## Prompt
Take the entries below and give them back exactly. Leave out nothing.

## Information supplied
::::

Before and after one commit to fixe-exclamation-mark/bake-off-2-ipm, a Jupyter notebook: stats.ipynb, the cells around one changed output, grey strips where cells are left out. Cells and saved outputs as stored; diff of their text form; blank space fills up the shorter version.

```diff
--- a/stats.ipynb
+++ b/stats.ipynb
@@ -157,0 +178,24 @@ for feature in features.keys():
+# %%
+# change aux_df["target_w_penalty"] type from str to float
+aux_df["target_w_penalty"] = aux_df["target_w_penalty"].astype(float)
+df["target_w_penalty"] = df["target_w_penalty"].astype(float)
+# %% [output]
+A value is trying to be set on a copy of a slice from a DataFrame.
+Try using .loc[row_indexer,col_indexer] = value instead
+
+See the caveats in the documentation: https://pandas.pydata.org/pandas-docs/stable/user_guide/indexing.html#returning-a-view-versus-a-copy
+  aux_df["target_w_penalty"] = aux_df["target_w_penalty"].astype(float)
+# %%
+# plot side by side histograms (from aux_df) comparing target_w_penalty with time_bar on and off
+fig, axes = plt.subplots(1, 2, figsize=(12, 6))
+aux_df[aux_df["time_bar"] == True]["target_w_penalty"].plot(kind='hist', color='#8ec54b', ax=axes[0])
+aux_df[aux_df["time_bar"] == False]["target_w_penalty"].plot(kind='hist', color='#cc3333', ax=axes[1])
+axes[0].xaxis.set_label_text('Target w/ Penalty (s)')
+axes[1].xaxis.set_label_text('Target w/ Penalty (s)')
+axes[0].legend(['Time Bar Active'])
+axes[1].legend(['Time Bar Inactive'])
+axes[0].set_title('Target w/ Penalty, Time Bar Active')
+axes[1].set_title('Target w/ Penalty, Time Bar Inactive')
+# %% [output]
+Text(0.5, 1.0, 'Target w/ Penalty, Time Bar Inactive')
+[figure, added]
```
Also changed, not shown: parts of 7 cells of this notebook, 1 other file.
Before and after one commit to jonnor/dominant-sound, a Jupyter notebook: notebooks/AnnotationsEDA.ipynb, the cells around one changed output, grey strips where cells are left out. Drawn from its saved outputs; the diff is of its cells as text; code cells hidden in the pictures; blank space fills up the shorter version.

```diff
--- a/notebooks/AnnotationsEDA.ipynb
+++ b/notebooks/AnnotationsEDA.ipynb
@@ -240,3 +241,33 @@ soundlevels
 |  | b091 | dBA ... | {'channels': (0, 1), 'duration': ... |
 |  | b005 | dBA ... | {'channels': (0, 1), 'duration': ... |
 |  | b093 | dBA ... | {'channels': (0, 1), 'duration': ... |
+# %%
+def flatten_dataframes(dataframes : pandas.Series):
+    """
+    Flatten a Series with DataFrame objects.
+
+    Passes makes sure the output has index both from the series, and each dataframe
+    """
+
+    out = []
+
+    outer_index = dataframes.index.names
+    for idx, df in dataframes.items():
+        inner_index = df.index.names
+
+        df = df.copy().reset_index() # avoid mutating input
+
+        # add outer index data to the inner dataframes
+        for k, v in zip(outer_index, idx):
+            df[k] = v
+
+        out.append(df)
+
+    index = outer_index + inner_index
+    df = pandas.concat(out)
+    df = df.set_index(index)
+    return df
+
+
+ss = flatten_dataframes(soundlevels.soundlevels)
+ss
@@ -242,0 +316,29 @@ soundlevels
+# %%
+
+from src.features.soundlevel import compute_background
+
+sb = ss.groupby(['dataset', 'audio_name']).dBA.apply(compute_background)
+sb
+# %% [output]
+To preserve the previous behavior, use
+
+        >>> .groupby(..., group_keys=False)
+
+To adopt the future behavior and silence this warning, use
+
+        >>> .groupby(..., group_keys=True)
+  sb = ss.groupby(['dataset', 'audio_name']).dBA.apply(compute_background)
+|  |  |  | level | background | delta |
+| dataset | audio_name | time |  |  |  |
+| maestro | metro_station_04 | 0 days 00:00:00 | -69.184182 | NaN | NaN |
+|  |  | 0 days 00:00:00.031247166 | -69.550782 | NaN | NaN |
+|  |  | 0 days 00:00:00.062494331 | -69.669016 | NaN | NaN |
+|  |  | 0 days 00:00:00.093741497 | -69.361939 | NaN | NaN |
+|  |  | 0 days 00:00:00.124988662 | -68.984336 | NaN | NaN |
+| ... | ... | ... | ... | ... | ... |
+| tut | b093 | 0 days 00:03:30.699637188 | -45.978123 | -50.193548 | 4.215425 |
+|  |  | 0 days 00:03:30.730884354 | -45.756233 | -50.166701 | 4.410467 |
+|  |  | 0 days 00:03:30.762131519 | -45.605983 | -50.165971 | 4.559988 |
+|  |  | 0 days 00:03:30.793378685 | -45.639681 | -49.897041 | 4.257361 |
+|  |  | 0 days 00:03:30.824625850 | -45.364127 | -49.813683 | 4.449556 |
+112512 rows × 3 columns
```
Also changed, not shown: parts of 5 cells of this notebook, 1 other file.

::::

## Solution to the exercise
Before and after one commit to fixe-exclamation-mark/bake-off-2-ipm, a Jupyter notebook: stats.ipynb, the cells around one changed output, grey strips where cells are left out. Cells and saved outputs as stored; diff of their text form; blank space fills up the shorter version.

```diff
--- a/stats.ipynb
+++ b/stats.ipynb
@@ -157,0 +178,24 @@ for feature in features.keys():
+# %%
+# change aux_df["target_w_penalty"] type from str to float
+aux_df["target_w_penalty"] = aux_df["target_w_penalty"].astype(float)
+df["target_w_penalty"] = df["target_w_penalty"].astype(float)
+# %% [output]
+A value is trying to be set on a copy of a slice from a DataFrame.
+Try using .loc[row_indexer,col_indexer] = value instead
+
+See the caveats in the documentation: https://pandas.pydata.org/pandas-docs/stable/user_guide/indexing.html#returning-a-view-versus-a-copy
+  aux_df["target_w_penalty"] = aux_df["target_w_penalty"].astype(float)
+# %%
+# plot side by side histograms (from aux_df) comparing target_w_penalty with time_bar on and off
+fig, axes = plt.subplots(1, 2, figsize=(12, 6))
+aux_df[aux_df["time_bar"] == True]["target_w_penalty"].plot(kind='hist', color='#8ec54b', ax=axes[0])
+aux_df[aux_df["time_bar"] == False]["target_w_penalty"].plot(kind='hist', color='#cc3333', ax=axes[1])
+axes[0].xaxis.set_label_text('Target w/ Penalty (s)')
+axes[1].xaxis.set_label_text('Target w/ Penalty (s)')
+axes[0].legend(['Time Bar Active'])
+axes[1].legend(['Time Bar Inactive'])
+axes[0].set_title('Target w/ Penalty, Time Bar Active')
+axes[1].set_title('Target w/ Penalty, Time Bar Inactive')
+# %% [output]
+Text(0.5, 1.0, 'Target w/ Penalty, Time Bar Inactive')
+[figure, added]
```
Also changed, not shown: parts of 7 cells of this notebook, 1 other file.
Before and after one commit to jonnor/dominant-sound, a Jupyter notebook: notebooks/AnnotationsEDA.ipynb, the cells around one changed output, grey strips where cells are left out. Drawn from its saved outputs; the diff is of its cells as text; code cells hidden in the pictures; blank space fills up the shorter version.

```diff
--- a/notebooks/AnnotationsEDA.ipynb
+++ b/notebooks/AnnotationsEDA.ipynb
@@ -240,3 +241,33 @@ soundlevels
 |  | b091 | dBA ... | {'channels': (0, 1), 'duration': ... |
 |  | b005 | dBA ... | {'channels': (0, 1), 'duration': ... |
 |  | b093 | dBA ... | {'channels': (0, 1), 'duration': ... |
+# %%
+def flatten_dataframes(dataframes : pandas.Series):
+    """
+    Flatten a Series with DataFrame objects.
+
+    Passes makes sure the output has index both from the series, and each dataframe
+    """
+
+    out = []
+
+    outer_index = dataframes.index.names
+    for idx, df in dataframes.items():
+        inner_index = df.index.names
+
+        df = df.copy().reset_index() # avoid mutating input
+
+        # add outer index data to the inner dataframes
+        for k, v in zip(outer_index, idx):
+            df[k] = v
+
+        out.append(df)
+
+    index = outer_index + inner_index
+    df = pandas.concat(out)
+    df = df.set_index(index)
+    return df
+
+
+ss = flatten_dataframes(soundlevels.soundlevels)
+ss
@@ -242,0 +316,29 @@ soundlevels
+# %%
+
+from src.features.soundlevel import compute_background
+
+sb = ss.groupby(['dataset', 'audio_name']).dBA.apply(compute_background)
+sb
+# %% [output]
+To preserve the previous behavior, use
+
+        >>> .groupby(..., group_keys=False)
+
+To adopt the future behavior and silence this warning, use
+
+        >>> .groupby(..., group_keys=True)
+  sb = ss.groupby(['dataset', 'audio_name']).dBA.apply(compute_background)
+|  |  |  | level | background | delta |
+| dataset | audio_name | time |  |  |  |
+| maestro | metro_station_04 | 0 days 00:00:00 | -69.184182 | NaN | NaN |
+|  |  | 0 days 00:00:00.031247166 | -69.550782 | NaN | NaN |
+|  |  | 0 days 00:00:00.062494331 | -69.669016 | NaN | NaN |
+|  |  | 0 days 00:00:00.093741497 | -69.361939 | NaN | NaN |
+|  |  | 0 days 00:00:00.124988662 | -68.984336 | NaN | NaN |
+| ... | ... | ... | ... | ... | ... |
+| tut | b093 | 0 days 00:03:30.699637188 | -45.978123 | -50.193548 | 4.215425 |
+|  |  | 0 days 00:03:30.730884354 | -45.756233 | -50.166701 | 4.410467 |
+|  |  | 0 days 00:03:30.762131519 | -45.605983 | -50.165971 | 4.559988 |
+|  |  | 0 days 00:03:30.793378685 | -45.639681 | -49.897041 | 4.257361 |
+|  |  | 0 days 00:03:30.824625850 | -45.364127 | -49.813683 | 4.449556 |
+112512 rows × 3 columns
```
Also changed, not shown: parts of 5 cells of this notebook, 1 other file.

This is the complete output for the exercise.